Tabletop • As a sad and lonely man, it’s only natural that I would gravitate toward games I can play by myself. This used to mean playing a game meant for 2+ players alone by taking control of all sides. Over the past year or two, however, I’ve discovered that there are great solo games out there, you just have to look. GMT is one company that regularly puts out games that play great when you’re all by your lonesome, and Victory Point Games is another. To be honest, before HexWar brought Infection: Humanity’s Last Gasp to digital, I wasn’t familiar with VPG’s offerings. Since then, I’ve fallen in love with several of their designs, and have Kickstarted several others (including their latest Kickstarter for Chariots of Rome). The latest to draw my attention is one with a unique board game theme, Healthy Heart Hospital.
iOS, Android • Onirim is a highly-regarded, fast-playing solo card game by Shadi Torbey and Z-Man Games, and is now a highly-regarded, even faster-playing ideal phone game by Asmodee Digital. Perhaps the easiest single-sentence summary for Stately Play readers is this: Card Crawl is more like Onirim than Card Thief, and this stands as a strong compliment to all three games. Card Crawl gave about as much satisfaction as a turn-based game could offer in such a brief playing time, and Onirim gives us decisions with a similar tactical feel and memory element. Card Thief has much in common with Card Crawl, but Tinytouchtales innovated with it enough that a third game could be more similar to their first outing without being redundant. In other words, Onirim fills the same niche as Card Crawl while still being sufficiently distinct to justify itself.

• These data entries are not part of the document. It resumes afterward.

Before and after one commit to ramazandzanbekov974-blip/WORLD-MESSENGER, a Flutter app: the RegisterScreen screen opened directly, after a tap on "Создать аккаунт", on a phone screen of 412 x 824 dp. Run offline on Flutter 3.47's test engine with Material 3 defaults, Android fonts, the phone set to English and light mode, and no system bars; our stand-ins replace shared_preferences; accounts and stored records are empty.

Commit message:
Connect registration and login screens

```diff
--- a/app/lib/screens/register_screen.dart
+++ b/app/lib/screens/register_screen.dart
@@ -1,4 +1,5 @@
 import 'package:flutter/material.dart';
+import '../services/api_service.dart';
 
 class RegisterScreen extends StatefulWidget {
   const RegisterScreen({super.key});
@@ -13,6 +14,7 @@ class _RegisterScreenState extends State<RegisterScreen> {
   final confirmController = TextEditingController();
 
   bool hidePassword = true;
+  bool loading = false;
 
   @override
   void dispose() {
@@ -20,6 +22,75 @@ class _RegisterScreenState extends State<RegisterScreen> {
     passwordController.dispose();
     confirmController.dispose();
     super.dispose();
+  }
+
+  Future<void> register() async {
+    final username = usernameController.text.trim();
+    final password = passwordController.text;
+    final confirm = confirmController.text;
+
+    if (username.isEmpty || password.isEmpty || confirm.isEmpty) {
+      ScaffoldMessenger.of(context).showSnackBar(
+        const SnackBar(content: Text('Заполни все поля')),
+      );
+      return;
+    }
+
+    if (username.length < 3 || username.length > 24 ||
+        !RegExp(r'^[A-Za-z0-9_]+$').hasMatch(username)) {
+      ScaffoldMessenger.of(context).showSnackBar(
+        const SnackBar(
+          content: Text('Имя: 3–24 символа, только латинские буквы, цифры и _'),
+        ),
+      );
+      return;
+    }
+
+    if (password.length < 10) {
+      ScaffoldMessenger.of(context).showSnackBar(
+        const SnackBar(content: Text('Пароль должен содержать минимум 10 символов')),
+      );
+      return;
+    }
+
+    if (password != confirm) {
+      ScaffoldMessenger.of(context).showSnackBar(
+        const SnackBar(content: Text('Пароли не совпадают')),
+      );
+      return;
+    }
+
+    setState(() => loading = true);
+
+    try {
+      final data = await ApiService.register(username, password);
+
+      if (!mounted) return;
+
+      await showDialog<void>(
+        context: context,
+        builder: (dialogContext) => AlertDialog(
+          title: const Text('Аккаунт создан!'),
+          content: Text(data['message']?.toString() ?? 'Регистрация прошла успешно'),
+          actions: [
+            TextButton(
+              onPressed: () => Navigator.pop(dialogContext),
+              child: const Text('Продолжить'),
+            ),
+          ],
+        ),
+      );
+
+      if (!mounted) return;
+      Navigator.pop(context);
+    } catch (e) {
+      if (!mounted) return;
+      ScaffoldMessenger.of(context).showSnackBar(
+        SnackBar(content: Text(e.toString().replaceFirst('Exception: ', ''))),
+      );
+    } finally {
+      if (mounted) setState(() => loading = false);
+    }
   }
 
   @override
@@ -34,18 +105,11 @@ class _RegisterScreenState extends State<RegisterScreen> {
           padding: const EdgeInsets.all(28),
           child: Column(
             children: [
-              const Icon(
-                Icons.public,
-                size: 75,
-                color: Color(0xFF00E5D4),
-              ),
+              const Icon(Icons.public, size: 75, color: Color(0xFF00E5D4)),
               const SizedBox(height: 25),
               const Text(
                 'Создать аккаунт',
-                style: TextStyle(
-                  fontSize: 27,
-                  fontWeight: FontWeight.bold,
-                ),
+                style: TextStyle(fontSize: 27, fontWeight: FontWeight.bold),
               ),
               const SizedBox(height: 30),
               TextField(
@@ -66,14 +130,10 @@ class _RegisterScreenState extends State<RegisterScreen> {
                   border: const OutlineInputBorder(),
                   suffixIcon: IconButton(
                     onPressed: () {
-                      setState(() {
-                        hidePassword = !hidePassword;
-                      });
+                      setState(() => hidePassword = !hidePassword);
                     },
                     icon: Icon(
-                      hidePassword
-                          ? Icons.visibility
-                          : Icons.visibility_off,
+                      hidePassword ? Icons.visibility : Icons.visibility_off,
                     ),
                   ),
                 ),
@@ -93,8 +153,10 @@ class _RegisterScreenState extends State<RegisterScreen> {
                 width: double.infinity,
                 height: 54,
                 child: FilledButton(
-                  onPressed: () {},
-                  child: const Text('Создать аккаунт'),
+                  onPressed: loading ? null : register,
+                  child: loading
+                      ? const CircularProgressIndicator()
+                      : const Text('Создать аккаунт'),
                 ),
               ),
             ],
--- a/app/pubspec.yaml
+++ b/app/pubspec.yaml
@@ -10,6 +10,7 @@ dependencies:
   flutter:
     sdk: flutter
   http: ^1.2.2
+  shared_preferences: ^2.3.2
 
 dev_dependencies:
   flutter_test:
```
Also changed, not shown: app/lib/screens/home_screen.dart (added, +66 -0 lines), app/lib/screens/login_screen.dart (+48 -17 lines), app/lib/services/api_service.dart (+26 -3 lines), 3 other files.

Tabletop • In the comments following our review of Arkham Horror: The Card Game, there was short discussion of Fantasy Flight‘s recent decision to split their rulebooks into two separate tomes, a Learn to Play guide and a Rules Reference. Victory Point Games has done FFG one better. Actually, four better. That’s right, when you pull the lid off of the latest edition of Dawn of the Zeds you’ll find no less than six rulebooks staring you in the face. Six. If the tech writer at VPG was writing A Song of Ice and Fire the series would have ended back in 2005. I’ll admit, the six manuals seemed like a whole lot of overkill until I actually got this to the table. Dawn of the Zeds can be a massive, complex game if you want it to be, or it can be a simple struggle against invading hordes. Either way, it’s harder than hell and hell of a lot of fun.